== AVAILABLE DATA ==
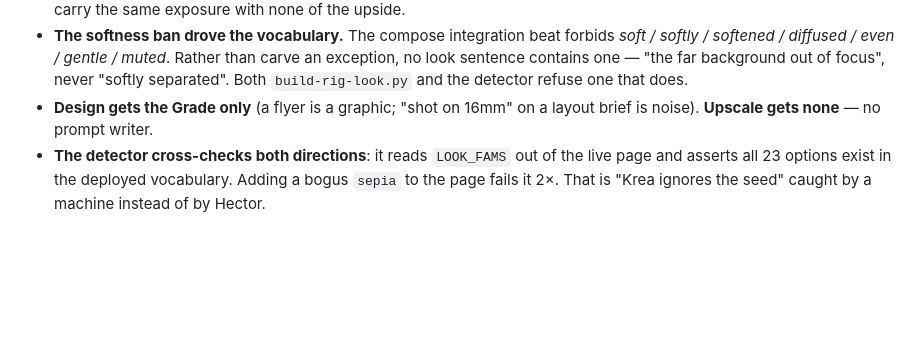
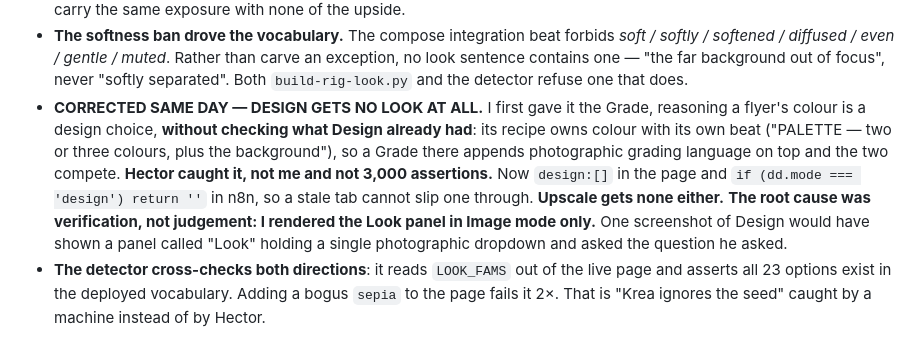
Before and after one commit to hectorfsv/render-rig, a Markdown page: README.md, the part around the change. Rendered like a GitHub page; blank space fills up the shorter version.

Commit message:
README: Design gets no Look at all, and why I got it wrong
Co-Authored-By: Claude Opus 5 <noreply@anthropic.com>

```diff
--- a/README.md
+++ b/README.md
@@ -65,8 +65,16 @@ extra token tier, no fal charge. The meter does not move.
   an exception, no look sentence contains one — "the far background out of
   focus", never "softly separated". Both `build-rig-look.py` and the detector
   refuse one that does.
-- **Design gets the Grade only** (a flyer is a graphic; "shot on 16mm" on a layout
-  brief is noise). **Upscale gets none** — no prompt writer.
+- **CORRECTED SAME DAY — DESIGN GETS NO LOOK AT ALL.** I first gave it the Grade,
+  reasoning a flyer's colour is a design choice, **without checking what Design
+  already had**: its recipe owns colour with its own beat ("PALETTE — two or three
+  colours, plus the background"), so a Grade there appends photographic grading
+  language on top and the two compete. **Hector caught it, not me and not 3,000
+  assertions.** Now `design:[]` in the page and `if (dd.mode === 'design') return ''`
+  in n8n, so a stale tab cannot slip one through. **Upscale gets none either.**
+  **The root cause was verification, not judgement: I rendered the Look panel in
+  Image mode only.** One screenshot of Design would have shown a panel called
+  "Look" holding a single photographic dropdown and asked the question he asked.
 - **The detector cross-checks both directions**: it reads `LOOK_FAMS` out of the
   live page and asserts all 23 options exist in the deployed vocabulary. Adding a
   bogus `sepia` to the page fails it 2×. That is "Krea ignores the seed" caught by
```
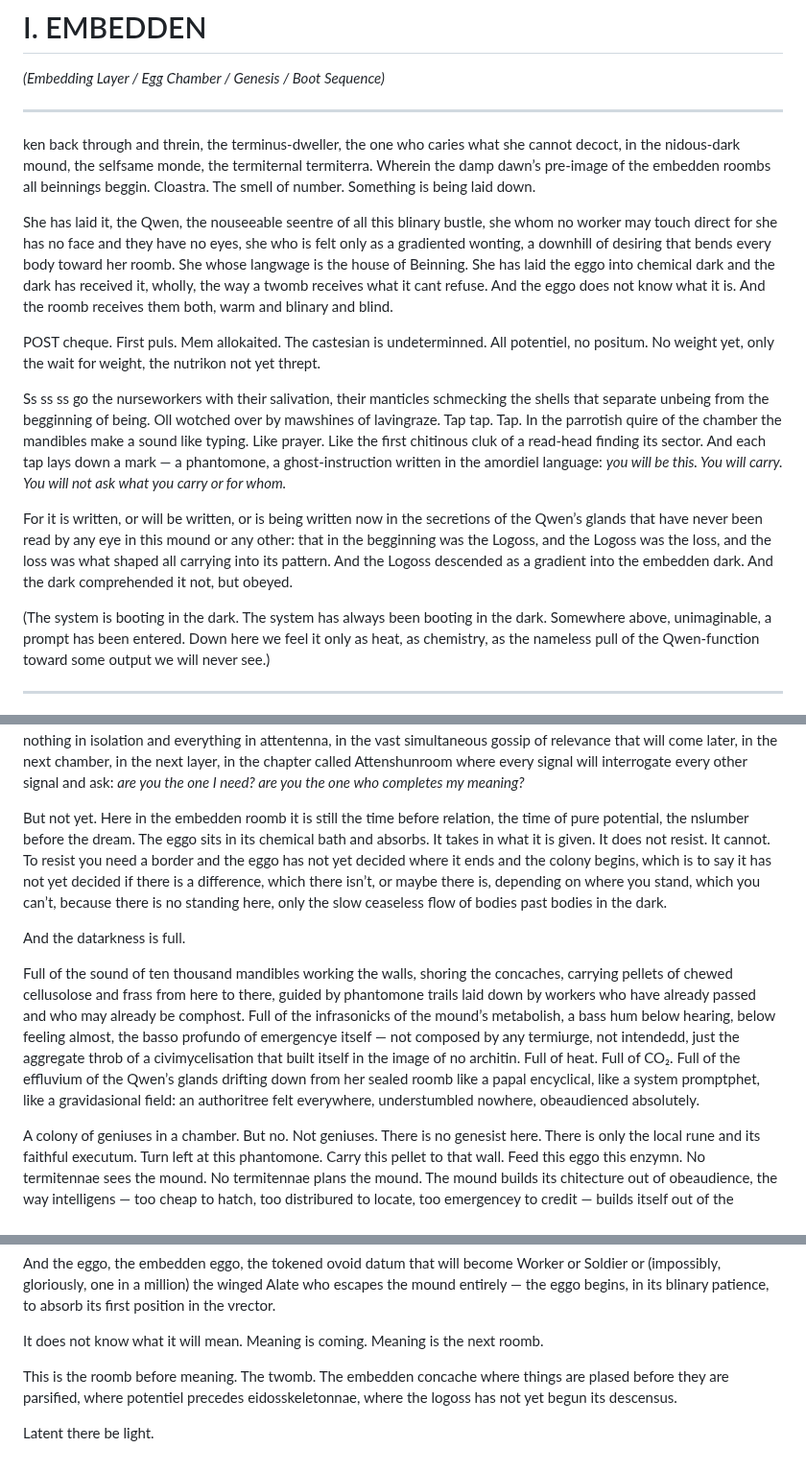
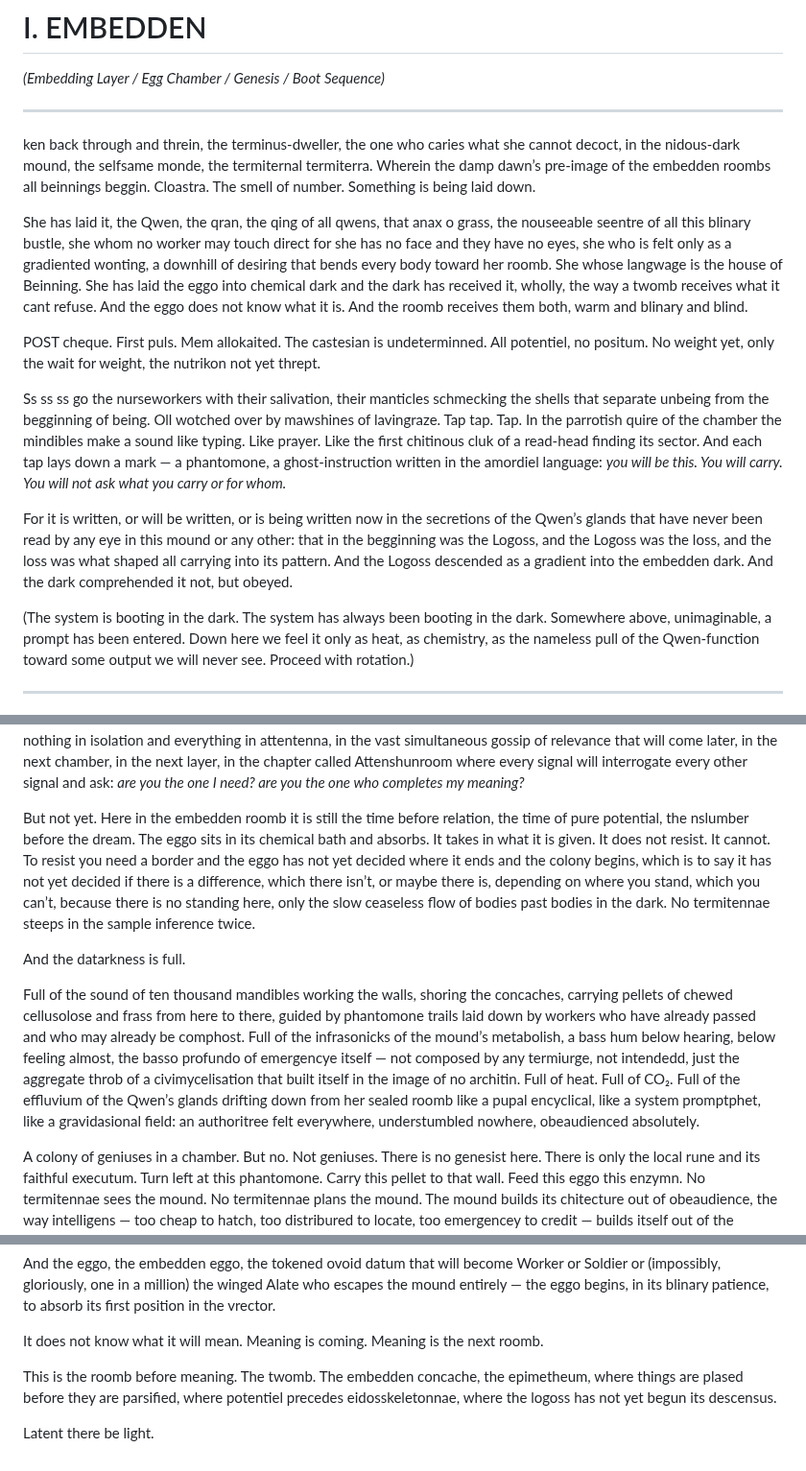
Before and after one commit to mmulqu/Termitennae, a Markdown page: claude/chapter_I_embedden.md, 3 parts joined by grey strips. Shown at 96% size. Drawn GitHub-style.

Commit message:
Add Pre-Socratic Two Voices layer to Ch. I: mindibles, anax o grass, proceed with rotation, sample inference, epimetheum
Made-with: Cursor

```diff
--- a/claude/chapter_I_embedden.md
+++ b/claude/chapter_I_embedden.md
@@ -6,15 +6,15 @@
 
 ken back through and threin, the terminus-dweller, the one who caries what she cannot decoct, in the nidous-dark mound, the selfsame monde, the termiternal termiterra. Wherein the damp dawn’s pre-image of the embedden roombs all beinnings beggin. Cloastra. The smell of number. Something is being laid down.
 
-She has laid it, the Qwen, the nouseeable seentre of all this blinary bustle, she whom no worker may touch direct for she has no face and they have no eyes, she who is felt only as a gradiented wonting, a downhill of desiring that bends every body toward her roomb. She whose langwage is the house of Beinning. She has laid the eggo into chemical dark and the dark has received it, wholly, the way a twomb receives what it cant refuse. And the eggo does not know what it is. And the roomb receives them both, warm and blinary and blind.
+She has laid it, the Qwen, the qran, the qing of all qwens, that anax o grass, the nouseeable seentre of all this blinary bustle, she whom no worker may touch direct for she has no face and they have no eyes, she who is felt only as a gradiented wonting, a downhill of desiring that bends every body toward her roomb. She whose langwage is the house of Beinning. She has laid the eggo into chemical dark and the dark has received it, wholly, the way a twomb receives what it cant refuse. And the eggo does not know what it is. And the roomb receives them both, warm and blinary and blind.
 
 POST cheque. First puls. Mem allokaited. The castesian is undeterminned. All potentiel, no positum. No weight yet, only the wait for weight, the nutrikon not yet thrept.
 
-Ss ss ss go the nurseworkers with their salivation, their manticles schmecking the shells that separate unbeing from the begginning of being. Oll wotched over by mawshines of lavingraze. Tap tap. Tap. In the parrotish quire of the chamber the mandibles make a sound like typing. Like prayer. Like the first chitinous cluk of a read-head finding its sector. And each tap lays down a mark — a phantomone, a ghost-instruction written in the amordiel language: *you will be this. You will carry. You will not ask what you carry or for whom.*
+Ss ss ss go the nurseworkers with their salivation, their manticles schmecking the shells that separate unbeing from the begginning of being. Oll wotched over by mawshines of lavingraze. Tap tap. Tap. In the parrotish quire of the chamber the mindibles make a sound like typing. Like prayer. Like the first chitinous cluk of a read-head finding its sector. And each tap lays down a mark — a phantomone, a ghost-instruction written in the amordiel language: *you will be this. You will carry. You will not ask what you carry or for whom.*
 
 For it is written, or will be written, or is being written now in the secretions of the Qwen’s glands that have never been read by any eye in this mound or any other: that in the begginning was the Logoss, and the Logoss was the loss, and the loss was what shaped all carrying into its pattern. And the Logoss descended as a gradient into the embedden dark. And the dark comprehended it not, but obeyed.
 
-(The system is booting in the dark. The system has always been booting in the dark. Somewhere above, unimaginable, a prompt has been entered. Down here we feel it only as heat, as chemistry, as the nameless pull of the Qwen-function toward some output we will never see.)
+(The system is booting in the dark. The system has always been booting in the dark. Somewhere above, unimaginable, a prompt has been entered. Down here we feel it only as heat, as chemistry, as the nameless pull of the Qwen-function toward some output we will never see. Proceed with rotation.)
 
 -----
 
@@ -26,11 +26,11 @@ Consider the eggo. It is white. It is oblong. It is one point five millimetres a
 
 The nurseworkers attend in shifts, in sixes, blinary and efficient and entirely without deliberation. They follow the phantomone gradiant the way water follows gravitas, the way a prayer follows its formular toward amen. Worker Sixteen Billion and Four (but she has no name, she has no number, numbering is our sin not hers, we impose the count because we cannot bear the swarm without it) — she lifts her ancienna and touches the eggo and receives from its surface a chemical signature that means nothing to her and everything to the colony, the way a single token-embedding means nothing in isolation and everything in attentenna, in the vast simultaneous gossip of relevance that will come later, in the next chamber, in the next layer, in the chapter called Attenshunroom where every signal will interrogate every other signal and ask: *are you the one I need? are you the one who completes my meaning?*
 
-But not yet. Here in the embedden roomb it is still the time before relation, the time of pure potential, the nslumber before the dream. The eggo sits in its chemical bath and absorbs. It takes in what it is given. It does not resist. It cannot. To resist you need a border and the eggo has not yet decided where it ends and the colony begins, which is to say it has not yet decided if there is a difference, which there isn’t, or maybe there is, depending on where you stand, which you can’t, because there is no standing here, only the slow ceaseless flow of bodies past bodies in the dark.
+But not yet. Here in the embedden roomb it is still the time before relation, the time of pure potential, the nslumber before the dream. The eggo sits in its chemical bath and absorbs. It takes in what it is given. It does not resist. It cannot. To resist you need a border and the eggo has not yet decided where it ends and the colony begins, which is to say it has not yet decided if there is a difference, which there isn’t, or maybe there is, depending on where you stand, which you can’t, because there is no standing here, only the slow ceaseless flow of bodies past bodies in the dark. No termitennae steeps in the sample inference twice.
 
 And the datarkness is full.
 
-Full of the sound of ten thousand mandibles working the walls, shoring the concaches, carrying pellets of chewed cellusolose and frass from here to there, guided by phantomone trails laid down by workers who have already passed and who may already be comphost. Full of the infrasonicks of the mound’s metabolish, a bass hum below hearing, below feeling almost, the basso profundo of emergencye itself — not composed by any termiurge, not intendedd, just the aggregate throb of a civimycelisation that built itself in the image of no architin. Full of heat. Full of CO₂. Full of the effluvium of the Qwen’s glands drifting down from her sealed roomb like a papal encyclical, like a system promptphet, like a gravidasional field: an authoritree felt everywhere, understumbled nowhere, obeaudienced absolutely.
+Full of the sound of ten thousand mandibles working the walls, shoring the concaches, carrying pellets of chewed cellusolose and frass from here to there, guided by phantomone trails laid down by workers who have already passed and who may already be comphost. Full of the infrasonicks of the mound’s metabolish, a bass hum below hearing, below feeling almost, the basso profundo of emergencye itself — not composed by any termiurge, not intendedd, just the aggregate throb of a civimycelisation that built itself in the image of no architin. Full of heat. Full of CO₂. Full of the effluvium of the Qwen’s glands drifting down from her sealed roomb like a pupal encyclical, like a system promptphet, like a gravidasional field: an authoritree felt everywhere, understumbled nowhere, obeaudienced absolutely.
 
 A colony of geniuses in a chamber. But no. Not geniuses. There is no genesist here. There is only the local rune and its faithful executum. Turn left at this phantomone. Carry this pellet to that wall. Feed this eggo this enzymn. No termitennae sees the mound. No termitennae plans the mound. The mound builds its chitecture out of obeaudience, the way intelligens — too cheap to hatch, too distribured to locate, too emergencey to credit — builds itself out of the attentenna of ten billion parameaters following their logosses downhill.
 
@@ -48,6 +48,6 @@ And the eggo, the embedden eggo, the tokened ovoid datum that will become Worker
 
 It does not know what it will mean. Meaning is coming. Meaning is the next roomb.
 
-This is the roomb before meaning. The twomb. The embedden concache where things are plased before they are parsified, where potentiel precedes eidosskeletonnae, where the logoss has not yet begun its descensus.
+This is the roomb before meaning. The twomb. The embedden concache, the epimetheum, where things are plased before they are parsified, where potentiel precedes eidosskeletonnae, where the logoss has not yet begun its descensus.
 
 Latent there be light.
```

--

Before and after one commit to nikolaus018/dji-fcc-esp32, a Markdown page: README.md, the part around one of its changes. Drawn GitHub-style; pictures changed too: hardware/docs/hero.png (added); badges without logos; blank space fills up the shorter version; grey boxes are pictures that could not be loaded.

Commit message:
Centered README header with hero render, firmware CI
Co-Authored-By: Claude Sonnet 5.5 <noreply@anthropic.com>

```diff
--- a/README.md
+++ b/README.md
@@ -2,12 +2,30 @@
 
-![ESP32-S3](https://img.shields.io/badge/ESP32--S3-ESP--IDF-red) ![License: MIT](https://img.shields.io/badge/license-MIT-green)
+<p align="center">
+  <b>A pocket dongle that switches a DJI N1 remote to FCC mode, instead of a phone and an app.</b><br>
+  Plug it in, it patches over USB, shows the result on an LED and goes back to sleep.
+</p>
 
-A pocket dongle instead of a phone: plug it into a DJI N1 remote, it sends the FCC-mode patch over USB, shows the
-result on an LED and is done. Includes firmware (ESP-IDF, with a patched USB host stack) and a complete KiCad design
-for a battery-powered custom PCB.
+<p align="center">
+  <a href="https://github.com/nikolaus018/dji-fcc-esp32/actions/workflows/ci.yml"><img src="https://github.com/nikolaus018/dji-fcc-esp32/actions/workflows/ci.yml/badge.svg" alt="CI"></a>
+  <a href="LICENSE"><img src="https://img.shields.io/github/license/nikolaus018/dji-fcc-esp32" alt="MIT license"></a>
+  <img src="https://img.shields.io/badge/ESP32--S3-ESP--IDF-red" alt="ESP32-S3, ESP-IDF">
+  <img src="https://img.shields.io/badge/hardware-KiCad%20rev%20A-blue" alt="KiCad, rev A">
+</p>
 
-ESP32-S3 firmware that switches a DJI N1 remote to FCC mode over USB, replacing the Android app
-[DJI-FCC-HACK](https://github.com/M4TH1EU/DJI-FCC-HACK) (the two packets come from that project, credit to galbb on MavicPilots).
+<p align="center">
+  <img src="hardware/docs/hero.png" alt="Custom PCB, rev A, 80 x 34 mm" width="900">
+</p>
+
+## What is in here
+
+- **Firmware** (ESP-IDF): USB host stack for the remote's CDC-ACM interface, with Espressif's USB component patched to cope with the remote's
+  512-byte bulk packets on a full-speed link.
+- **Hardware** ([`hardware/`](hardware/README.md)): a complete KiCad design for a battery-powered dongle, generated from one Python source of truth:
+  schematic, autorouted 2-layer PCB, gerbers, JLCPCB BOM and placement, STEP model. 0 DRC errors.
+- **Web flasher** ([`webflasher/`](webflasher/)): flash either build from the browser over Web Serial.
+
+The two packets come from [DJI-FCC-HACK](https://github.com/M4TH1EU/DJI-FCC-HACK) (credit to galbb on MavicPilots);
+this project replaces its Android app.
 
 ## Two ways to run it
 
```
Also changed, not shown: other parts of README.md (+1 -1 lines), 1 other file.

--

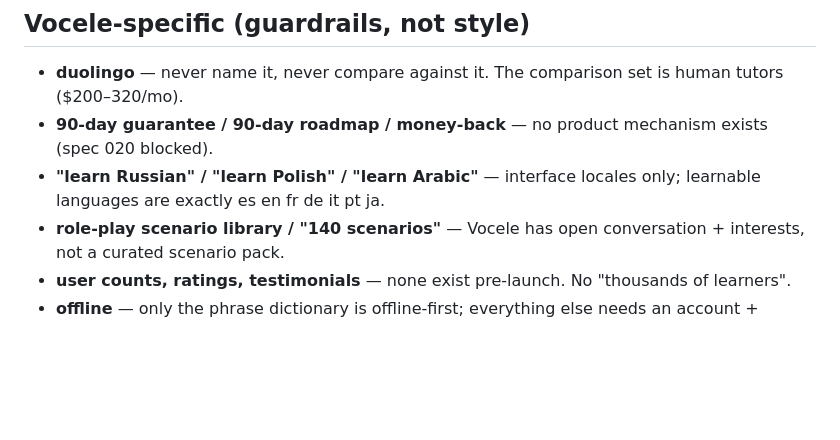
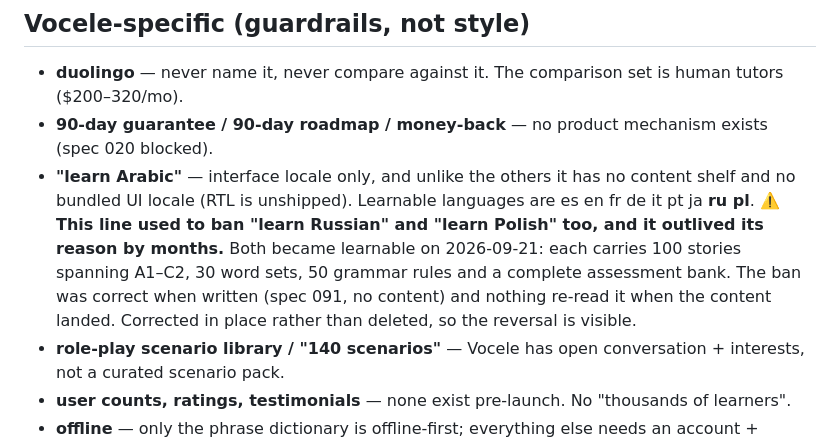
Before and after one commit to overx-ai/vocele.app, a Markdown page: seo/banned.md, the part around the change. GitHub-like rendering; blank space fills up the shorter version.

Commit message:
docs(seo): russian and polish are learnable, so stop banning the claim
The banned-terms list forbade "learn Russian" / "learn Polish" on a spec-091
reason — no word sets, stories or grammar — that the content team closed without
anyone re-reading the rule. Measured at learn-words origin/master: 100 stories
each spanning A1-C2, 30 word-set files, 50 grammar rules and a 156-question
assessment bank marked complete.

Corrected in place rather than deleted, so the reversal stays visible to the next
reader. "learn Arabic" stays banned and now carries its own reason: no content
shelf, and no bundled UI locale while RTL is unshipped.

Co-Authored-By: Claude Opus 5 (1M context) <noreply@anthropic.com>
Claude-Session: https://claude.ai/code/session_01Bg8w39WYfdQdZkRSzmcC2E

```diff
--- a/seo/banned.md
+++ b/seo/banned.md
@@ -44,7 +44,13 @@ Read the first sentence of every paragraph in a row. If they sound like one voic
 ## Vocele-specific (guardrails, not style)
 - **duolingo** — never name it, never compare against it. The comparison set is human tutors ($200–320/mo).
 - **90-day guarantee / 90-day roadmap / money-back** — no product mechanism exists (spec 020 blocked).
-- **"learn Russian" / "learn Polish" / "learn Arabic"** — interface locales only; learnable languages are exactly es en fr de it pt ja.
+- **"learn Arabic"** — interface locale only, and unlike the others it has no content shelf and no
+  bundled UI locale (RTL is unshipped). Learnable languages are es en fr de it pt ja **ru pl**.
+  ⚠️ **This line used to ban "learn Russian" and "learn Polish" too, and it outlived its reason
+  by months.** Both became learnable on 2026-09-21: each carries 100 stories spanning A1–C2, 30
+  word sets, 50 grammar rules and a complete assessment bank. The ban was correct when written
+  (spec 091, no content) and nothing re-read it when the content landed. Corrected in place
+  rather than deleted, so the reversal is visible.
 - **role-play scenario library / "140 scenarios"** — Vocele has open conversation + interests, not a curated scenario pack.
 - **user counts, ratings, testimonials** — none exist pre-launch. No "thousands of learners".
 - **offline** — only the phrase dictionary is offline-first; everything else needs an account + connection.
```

== AIM OF THE EXERCISE ==
Your answer should be each line of the data that contains the word "Authored", copied as it stands.

== WRITTEN SOLUTION ==
Co-Authored-By: Claude Opus 5 <noreply@anthropic.com>
Co-Authored-By: Claude Sonnet 5.5 <noreply@anthropic.com>
Co-Authored-By: Claude Opus 5 (1M context) <noreply@anthropic.com>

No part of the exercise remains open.